Your goal -> Search the data for "from". Return each matching line.

----------

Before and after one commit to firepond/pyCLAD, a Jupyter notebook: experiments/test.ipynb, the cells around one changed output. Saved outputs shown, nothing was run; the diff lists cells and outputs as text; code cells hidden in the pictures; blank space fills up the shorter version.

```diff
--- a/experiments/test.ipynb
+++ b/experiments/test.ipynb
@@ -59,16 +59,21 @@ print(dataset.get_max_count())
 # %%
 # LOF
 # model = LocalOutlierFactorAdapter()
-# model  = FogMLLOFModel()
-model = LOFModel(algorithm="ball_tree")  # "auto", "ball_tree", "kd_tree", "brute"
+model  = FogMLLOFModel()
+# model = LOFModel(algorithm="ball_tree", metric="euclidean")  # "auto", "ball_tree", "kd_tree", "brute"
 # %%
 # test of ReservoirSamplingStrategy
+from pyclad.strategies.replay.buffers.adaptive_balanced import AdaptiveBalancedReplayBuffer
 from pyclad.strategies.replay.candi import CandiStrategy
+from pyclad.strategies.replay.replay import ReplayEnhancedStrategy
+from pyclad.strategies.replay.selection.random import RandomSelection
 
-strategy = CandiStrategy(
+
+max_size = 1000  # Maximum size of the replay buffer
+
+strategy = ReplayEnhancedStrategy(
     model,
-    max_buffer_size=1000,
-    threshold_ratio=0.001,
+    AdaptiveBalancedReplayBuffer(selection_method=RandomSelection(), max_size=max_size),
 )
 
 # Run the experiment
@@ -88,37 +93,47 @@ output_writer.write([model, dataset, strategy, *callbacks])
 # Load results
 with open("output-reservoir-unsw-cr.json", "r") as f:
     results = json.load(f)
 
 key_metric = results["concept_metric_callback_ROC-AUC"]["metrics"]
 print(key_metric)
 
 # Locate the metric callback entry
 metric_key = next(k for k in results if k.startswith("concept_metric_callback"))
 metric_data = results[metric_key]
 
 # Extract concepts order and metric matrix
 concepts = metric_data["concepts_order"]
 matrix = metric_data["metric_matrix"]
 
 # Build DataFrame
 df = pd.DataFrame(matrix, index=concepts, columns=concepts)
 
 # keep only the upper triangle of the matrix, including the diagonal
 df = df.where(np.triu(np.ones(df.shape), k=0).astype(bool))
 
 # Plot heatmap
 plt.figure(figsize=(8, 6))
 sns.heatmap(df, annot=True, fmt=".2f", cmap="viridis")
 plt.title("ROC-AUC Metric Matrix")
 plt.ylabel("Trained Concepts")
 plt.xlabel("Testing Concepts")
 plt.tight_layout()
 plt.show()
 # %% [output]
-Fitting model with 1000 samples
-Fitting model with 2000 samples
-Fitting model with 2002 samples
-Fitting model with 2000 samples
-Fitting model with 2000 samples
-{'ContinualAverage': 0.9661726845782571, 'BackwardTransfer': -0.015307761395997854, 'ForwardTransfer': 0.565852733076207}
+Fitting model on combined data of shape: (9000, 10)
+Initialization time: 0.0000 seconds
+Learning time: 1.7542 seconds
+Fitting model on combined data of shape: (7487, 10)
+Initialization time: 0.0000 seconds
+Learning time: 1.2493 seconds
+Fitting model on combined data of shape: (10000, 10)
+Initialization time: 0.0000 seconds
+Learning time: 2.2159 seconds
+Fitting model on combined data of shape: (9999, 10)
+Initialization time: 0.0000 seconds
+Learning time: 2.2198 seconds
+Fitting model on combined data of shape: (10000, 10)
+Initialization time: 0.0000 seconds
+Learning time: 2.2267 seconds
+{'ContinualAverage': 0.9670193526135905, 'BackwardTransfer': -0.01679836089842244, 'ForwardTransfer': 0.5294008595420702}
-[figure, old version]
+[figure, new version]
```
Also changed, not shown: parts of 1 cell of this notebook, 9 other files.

----------

Answer for the task ->
+from pyclad.strategies.replay.buffers.adaptive_balanced import AdaptiveBalancedReplayBuffer
 from pyclad.strategies.replay.candi import CandiStrategy
+from pyclad.strategies.replay.replay import ReplayEnhancedStrategy
+from pyclad.strategies.replay.selection.random import RandomSelection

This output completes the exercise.